====== DATA PROVIDED

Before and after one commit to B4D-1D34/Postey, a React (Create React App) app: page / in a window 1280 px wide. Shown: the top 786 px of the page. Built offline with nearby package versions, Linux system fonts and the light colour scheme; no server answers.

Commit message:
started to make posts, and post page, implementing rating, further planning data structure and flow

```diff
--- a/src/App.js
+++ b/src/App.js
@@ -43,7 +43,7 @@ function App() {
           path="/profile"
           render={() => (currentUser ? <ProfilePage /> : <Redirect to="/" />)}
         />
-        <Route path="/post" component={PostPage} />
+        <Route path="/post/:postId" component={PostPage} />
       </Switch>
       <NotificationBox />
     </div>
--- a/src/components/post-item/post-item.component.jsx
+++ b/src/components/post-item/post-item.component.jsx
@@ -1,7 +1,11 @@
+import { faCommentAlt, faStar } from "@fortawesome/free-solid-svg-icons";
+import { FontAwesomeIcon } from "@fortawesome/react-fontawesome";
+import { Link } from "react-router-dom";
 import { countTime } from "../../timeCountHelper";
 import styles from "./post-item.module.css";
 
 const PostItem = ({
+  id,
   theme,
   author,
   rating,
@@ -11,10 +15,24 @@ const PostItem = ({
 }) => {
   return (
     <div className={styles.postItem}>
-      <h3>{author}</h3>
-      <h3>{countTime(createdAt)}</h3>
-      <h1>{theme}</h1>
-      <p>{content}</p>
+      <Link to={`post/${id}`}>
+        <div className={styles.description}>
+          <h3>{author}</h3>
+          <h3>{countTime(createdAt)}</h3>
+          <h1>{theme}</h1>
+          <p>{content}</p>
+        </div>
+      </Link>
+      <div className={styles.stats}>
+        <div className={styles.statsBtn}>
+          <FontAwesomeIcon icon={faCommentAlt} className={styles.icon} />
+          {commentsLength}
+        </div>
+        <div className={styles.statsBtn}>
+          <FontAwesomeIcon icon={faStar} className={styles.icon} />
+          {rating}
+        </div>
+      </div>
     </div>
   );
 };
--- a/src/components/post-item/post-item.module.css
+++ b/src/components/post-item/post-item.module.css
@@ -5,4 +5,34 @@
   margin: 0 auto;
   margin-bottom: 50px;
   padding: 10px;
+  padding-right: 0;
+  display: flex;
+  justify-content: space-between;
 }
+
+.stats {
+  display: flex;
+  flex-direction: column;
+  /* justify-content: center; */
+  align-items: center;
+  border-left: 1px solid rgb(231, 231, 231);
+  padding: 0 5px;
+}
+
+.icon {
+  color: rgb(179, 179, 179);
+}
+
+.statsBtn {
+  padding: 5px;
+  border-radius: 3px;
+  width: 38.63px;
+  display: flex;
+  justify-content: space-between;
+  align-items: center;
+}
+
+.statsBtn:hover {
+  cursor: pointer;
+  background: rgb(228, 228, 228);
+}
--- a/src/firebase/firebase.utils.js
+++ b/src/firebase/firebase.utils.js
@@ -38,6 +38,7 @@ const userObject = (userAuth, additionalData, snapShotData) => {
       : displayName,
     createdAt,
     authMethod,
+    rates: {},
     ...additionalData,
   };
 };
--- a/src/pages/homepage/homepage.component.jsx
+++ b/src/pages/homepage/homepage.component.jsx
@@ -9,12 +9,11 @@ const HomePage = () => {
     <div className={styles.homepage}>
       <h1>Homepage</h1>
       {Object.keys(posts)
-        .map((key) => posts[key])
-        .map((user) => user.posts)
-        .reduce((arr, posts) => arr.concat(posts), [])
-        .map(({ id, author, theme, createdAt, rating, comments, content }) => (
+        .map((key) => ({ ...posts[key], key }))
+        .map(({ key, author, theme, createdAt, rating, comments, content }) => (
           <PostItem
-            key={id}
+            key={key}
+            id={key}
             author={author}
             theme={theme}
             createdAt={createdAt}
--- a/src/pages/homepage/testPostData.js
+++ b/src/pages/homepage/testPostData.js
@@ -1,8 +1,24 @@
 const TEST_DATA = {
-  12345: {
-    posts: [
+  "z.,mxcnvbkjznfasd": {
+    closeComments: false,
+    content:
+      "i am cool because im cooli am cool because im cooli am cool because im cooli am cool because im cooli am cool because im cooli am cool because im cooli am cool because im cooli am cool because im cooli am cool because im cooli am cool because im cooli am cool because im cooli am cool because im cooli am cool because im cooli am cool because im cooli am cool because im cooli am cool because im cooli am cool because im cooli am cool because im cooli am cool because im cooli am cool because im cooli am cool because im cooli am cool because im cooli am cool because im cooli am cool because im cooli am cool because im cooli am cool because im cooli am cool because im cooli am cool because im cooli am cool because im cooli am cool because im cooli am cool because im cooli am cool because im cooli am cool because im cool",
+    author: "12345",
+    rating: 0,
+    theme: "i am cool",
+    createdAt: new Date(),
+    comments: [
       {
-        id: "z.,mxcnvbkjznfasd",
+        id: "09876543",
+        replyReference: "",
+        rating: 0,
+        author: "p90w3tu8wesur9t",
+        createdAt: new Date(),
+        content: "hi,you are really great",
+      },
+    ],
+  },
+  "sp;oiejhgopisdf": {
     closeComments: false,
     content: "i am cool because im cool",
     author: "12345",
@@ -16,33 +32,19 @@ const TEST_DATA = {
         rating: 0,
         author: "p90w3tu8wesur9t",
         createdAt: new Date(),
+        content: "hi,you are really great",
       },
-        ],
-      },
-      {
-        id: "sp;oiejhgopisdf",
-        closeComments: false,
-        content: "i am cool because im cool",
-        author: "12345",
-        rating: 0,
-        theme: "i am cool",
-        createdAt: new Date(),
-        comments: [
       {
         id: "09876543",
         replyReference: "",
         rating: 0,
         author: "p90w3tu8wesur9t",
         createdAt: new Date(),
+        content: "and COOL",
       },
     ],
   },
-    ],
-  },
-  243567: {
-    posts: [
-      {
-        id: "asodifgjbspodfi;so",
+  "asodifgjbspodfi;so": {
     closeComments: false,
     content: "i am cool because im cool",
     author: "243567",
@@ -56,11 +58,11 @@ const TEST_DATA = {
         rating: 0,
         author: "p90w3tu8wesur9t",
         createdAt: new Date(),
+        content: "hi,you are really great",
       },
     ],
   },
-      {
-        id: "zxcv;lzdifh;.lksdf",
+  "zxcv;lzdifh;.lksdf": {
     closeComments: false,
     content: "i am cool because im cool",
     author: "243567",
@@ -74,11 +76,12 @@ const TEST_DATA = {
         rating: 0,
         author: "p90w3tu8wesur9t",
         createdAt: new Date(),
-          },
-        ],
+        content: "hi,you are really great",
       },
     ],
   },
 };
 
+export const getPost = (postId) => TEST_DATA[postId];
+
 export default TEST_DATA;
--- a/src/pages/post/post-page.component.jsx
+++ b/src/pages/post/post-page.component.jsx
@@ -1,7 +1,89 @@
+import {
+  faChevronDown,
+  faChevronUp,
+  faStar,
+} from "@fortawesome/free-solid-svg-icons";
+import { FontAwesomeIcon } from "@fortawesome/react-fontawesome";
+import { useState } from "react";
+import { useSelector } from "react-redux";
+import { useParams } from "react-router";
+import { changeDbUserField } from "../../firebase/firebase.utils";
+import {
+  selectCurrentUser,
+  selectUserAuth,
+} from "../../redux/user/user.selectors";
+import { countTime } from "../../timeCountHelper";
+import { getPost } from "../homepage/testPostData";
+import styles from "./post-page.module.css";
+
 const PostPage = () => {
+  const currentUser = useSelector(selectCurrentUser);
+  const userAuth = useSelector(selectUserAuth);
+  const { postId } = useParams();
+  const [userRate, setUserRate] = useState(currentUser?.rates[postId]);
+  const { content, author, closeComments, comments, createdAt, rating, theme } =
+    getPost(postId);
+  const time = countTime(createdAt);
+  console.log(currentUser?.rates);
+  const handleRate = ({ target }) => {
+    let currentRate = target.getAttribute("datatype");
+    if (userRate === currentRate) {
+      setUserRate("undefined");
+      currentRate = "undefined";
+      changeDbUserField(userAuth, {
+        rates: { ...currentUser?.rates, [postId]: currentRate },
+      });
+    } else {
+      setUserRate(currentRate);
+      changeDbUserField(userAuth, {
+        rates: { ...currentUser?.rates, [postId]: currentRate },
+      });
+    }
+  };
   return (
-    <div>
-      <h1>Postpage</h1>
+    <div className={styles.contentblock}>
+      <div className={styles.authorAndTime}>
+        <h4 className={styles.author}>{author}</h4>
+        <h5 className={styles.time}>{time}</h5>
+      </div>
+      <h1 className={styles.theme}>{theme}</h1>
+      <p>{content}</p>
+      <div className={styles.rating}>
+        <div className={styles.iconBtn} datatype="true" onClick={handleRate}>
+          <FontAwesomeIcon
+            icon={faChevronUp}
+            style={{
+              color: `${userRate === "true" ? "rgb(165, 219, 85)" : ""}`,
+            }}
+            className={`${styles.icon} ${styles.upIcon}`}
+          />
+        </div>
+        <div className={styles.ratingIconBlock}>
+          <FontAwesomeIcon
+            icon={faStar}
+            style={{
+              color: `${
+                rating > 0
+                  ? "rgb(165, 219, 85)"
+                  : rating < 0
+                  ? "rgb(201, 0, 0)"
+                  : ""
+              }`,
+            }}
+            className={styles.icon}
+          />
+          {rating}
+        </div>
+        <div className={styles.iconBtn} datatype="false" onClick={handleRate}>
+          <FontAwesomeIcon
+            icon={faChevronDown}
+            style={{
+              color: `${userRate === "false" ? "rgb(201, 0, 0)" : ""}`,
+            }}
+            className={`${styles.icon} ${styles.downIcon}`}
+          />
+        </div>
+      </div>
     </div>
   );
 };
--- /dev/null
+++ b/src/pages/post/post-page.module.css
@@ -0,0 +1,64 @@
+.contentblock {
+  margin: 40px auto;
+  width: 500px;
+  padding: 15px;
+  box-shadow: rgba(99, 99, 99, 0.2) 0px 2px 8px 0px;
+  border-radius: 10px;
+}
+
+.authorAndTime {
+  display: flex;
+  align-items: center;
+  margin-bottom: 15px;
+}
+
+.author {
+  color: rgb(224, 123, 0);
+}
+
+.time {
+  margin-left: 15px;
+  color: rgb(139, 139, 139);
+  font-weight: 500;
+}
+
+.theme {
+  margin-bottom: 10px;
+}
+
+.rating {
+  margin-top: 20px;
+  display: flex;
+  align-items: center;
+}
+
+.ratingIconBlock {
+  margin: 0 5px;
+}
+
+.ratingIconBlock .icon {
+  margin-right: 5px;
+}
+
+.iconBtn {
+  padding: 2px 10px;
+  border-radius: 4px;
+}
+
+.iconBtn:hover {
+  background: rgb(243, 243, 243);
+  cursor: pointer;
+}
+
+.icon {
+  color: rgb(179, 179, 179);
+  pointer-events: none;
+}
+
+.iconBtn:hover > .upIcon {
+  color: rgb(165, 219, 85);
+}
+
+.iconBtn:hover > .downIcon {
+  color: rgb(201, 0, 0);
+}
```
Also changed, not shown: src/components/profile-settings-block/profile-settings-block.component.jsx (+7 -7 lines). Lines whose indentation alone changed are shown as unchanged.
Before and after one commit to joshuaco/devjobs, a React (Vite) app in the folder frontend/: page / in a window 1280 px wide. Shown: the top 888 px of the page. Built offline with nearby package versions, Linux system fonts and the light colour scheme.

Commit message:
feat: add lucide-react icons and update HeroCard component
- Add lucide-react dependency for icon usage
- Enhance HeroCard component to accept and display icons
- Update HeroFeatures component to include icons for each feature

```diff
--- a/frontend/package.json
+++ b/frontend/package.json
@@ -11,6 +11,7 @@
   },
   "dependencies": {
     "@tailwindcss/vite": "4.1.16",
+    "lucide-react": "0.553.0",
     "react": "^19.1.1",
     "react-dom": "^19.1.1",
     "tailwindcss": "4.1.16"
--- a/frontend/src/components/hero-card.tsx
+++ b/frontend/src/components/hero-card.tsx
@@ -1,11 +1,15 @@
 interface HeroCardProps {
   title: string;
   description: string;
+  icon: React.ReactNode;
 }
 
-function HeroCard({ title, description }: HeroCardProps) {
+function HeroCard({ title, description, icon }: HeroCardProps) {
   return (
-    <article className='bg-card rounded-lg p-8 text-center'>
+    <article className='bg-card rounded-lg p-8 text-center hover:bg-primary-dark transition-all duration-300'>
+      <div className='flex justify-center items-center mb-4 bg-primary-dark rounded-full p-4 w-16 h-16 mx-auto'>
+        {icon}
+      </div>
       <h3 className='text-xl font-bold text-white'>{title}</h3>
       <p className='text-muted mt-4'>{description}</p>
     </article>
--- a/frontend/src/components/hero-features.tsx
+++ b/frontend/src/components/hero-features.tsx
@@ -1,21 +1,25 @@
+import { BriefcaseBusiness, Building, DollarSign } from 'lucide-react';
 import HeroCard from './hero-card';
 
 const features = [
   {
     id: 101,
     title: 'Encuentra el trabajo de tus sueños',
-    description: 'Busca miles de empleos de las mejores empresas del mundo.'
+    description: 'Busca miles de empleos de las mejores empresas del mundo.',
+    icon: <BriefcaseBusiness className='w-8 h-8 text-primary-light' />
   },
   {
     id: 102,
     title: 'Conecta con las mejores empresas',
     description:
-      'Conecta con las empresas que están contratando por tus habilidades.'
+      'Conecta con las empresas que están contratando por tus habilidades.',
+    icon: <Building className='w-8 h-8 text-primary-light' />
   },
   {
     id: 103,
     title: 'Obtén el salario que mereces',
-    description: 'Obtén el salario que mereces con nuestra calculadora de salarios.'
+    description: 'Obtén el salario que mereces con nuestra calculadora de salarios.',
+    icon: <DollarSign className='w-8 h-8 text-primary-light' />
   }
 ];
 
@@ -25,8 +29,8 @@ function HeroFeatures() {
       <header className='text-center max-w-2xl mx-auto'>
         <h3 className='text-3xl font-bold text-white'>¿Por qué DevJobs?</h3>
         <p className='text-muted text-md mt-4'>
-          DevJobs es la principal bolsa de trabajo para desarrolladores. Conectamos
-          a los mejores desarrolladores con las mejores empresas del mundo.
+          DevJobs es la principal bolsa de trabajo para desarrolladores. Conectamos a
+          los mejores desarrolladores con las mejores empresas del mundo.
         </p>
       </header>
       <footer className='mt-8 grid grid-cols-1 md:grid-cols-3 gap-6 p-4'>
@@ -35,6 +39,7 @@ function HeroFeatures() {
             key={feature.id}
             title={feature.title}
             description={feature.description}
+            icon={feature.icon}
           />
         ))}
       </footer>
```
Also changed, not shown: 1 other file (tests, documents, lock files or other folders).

============

### EXERCISE DESCRIPTION:
Lines that contain "text" are to be copied from the records above.

### SOLUTION FOR THIS PROBLEM:
-    <article className='bg-card rounded-lg p-8 text-center'>
+    <article className='bg-card rounded-lg p-8 text-center hover:bg-primary-dark transition-all duration-300'>
       <h3 className='text-xl font-bold text-white'>{title}</h3>
       <p className='text-muted mt-4'>{description}</p>
+    icon: <BriefcaseBusiness className='w-8 h-8 text-primary-light' />
+    icon: <Building className='w-8 h-8 text-primary-light' />
+    icon: <DollarSign className='w-8 h-8 text-primary-light' />
       <header className='text-center max-w-2xl mx-auto'>
         <h3 className='text-3xl font-bold text-white'>¿Por qué DevJobs?</h3>
         <p className='text-muted text-md mt-4'>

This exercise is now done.